There’s also a brand-new shaman class for 5E (and for Pathfinder 2E; Pathfinder 1E already has that class), which is kind of a divine counterpart to the warlock. They blend nature magic with spirit-binding pacts, both for more general kinds of spirits like Battle, Lore, Ancestors, Fire, or Water, but also tons of specific spirit pacts and boons to tailor your character’s spirit magic powers so one shaman can play very differently from another one.
There are lots of neat class options that play directly within the story elements of the setting too, but I’d say those two items are the biggest standouts for 5E players.
What was your favorite part of creating Boricubos and Latin American Monsters, and why?
Learning about whole new swathes of mythology and legendary creatures that I knew very little about before this project. I knew a little, but mostly the same Aztec/Mayan stories that would be most familiar to other gamers in the USA. Like the Asian Monsters project, but even more so, it was fun to unpack these stories that were new to me.
Ordering art was also super fun, often working with artists directly on creatures from their home cultures.
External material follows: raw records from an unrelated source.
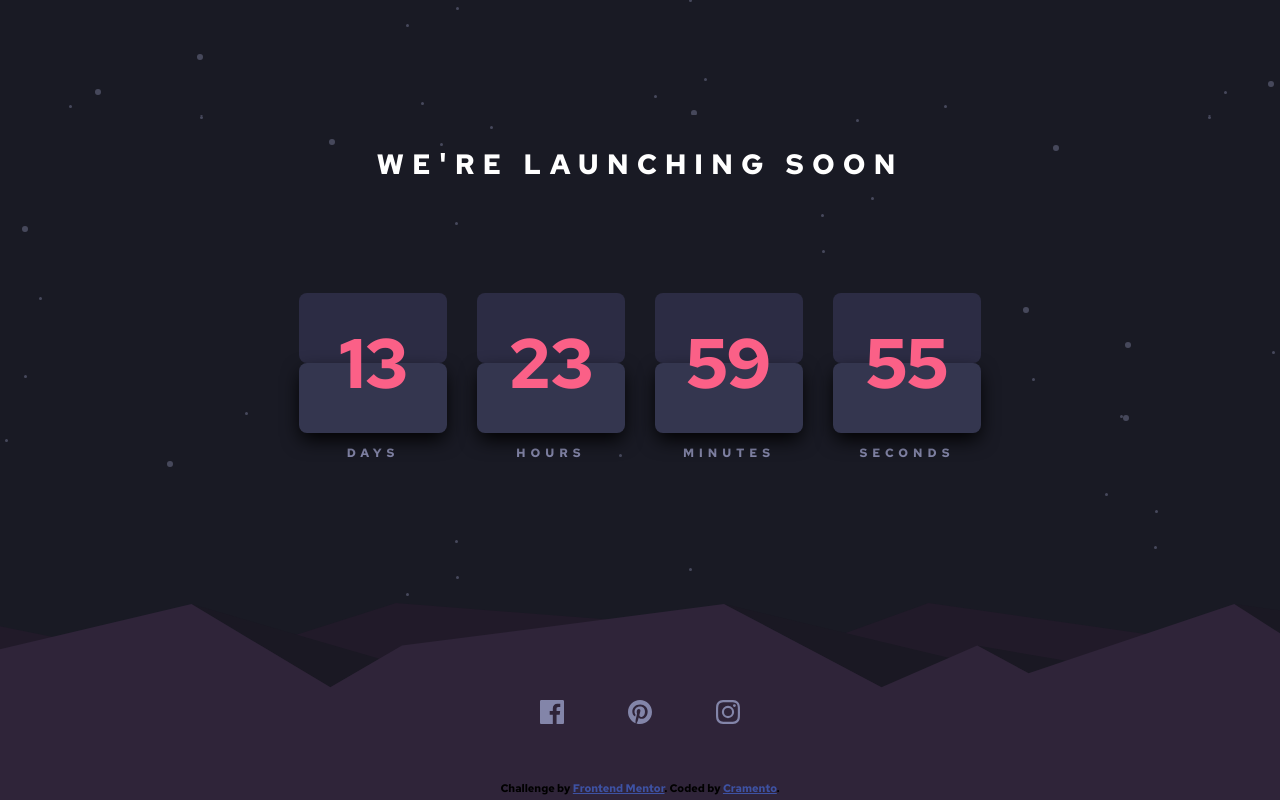
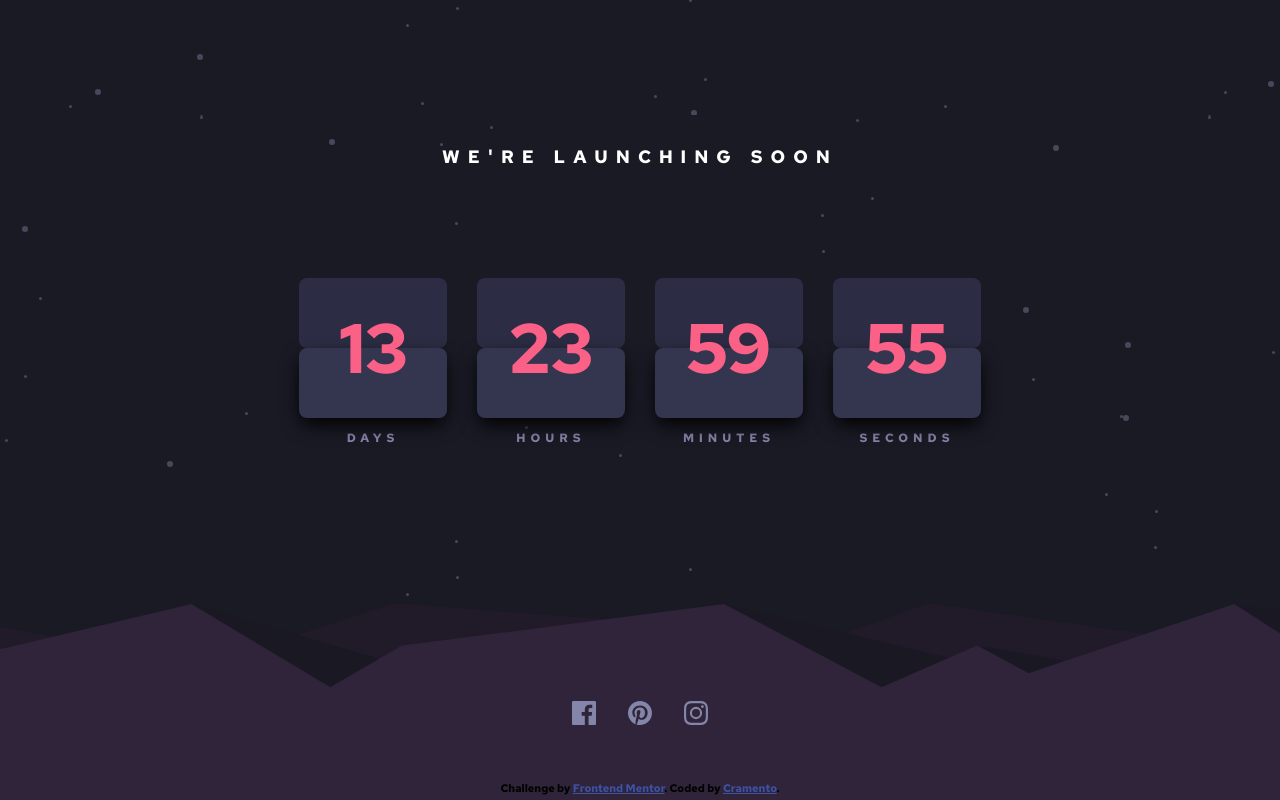
Before and after one commit to PablitObispo/launch-countdown-timer-main, a plain HTML site: page index.html in a window 1280 px wide. Drawn offline with Linux system fonts and the light colour scheme.

Commit message:
final v1.2

```diff
--- a/style.css
+++ b/style.css
@@ -93,7 +93,7 @@ h1 {
 }
 
 .medias svg {
-    margin: 0 32px;
+    margin: 0 16px;
     fill: #8385A9;
 }
 
@@ -114,10 +114,6 @@ h1 {
 }
 
 @media only screen and (min-width: 600px) {
-    body {
-        font-size: 14px;
-    }
-
     .timer div {
         width: 148px;
     }
```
Concept art and sketches are always fun to do, but I was often spoiled for choice when the artist would send over a handful of different sketches and I kinda wanted to do all of them. We’re very happy with the art in this book and know you’re going to love the way this book looks as much as you enjoy the game content.
The last thing I wanted to mention has been the numerous heartwarming messages I’ve gotten from backers, people on social media, and even some of our contributors (and a Brazilian woman I met at an event as we just talked about what we did for a living) who told me how excited they were about this project. This was one message from a backer:
I’ve been keeping an eye on this one and decided to make the plunge. Being from Nicaragua, this looks amazing. In fact, when my mother was visiting, I told her about it, and we began talking about the different stories. I loved how La Carreta Nagua was there, and she told me how my grandma would tell her about it, but she had forgotten the lore. She seemed very interested when I told her some of the lore.
Many told me they felt seen. They felt like their culture was being well represented. They reached out and talked to people in their own families who weren’t even gamers and it sparked a connection. That was really neat to me, and I’m glad to see it when making books for a game can make the world—especially in the middle of all of the EVERYTHING going on these days—just a little brighter.
Boricubos and Latin American Monsters is a terrific two-pronged campaign setting and monster supplement for Latin America, from Puerto Rico to Peru and Argentina to Mexico, brought to you by Legendary Games and a diverse team including nearly 20 Latinx authors and artists! Both Boricubos: The Lost Isles and Latin American Monsters will be available for DnD 5E, Pathfinder RPG, and Pathfinder Second Edition!
Only 8 days left to get your copy!
Note: this is a paid promotion for our partner, Legendary Games. The DMDave team is not responsible for the success or fulfillment of this campaign.